The captured infections and other forms of antigens also carry signals that induce the further development or maturation of dendritic cells. This process begins as dendritic cells take up infections by phagocytosis, forming large vesicles to sample these foreign substances, and then converting them into MHC-peptide complexes, or fragmented proteins. These fragments are sent to their cell surface where they can be recognized by receptors on T cells. Immature dendritic cells have several features that allow them to increase their capacity to convert antigens into MHC-peptide complexes. One feature involves surface receptors, like DEC-205, that increase antigen uptake. Following uptake, the antigens are processed, including a pathway called "cross-presentation" in which dendritic cells take up dead cells from tumors, transplants, and tissues under microbial or autoimmune attack and efficiently extract peptides from them. Another feature is that maturing dendritic cells proceed to make other products that are used to stimulate lymphocytes and guide the development of the immune response.
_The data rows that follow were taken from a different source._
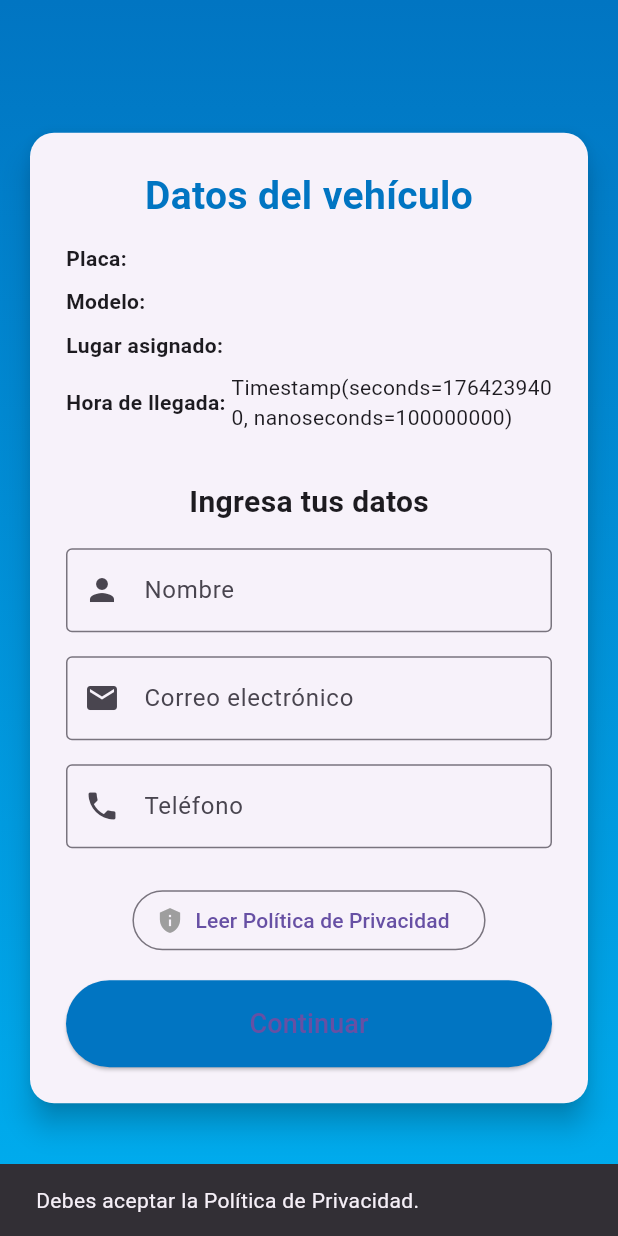
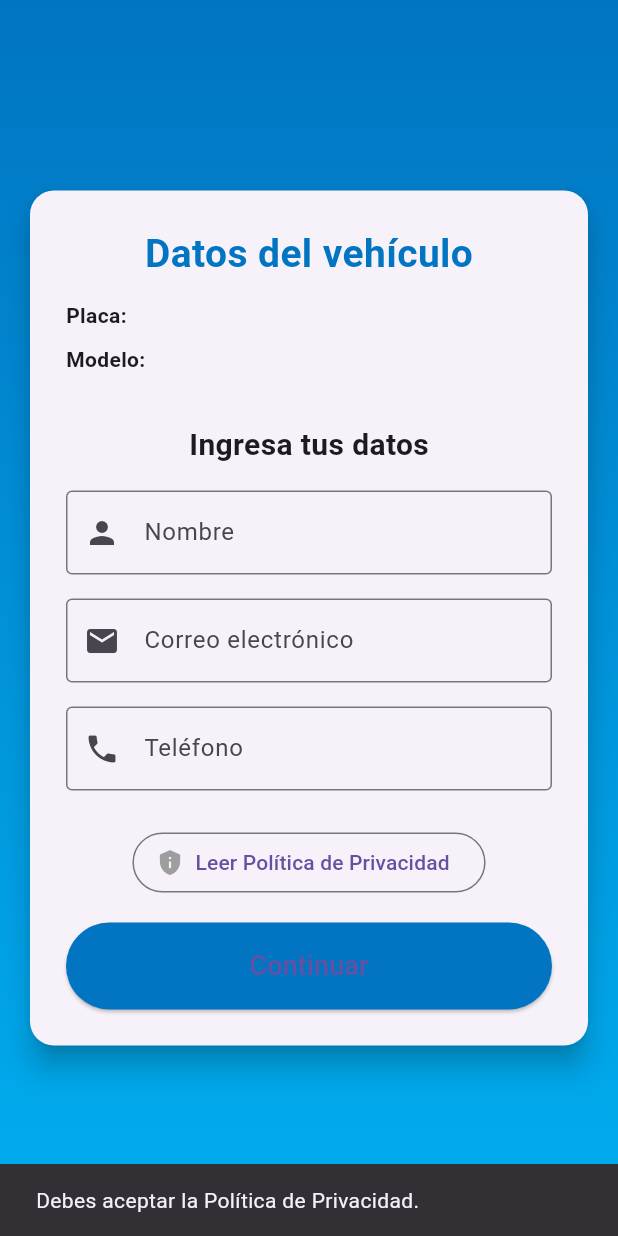
Before and after one commit to Jose4lcantar/pwa, a Flutter app: the screen it shows after launch, after a tap on "Continuar", on a phone screen of 412 x 824 dp. Run offline on Flutter 3.47's test engine with Material 3 defaults, Android fonts, the phone set to English and light mode, and no system bars; our stand-ins replace cloud_firestore, connectivity_plus, firebase_auth, firebase_core, firebase_messaging, hive_flutter and 1 more; accounts and stored records are empty.

Commit message:
corregido el registro

```diff
--- a/lib/screens/register_screen.dart
+++ b/lib/screens/register_screen.dart
@@ -68,7 +68,6 @@ class _RegisterScreenState extends State<RegisterScreen> {
         ticketData = data;
         _isLoading = false;
       });
-
     } catch (e) {
       setState(() {
         error = "Error al cargar datos.";
@@ -112,7 +111,7 @@ class _RegisterScreenState extends State<RegisterScreen> {
         "clientName": _nameController.text.trim(),
         "clientPhone": _phoneController.text.trim(),
         "clientEmail": _emailController.text.trim(), // Nuevo
-        "status": "iniciado", // No se rompe el flujo del valet
+        "status": "iniciado",
       });
 
       final prefs = await SharedPreferences.getInstance();
@@ -125,7 +124,6 @@ class _RegisterScreenState extends State<RegisterScreen> {
           arguments: widget.ticketId,
         );
       }
-
     } catch (e) {
       setState(() => _isSaving = false);
       ScaffoldMessenger.of(context).showSnackBar(
@@ -182,11 +180,9 @@ class _RegisterScreenState extends State<RegisterScreen> {
                       ),
                       const SizedBox(height: 12),
 
+                      // Solo mostrar placa y modelo
                       _infoTile("Placa", ticketData?["plate"]),
                       _infoTile("Modelo", ticketData?["model"]),
-                      _infoTile("Lugar asignado", ticketData?["parkingSpot"]),
-                      _infoTile("Hora de llegada",
-                          ticketData?["arrivalTime"]?.toString()),
 
                       const SizedBox(height: 24),
 
@@ -208,7 +204,7 @@ class _RegisterScreenState extends State<RegisterScreen> {
                       const SizedBox(height: 16),
 
                       TextField(
-                        controller: _emailController, // Nuevo
+                        controller: _emailController,
                         decoration: const InputDecoration(
                           labelText: 'Correo electrónico',
                           border: OutlineInputBorder(),
```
The type of immune response that the dendritic cell orchestrates depends upon the type of maturation stimulus that the infection provides and upon other factors in the immune microenvironment. Maturation is therefore a pivotal process for initiating immunity.

  1. Introduction to dendritic cells
  2. Life history and features
  3. Discovery
  4. Migration of dendritic cells
  5. Maturation of dendritic cells
  6. Dendritic cells initiate the immune response
  7. Dendritic cells and immune tolerance
  8. Interactive learning about dendritic cells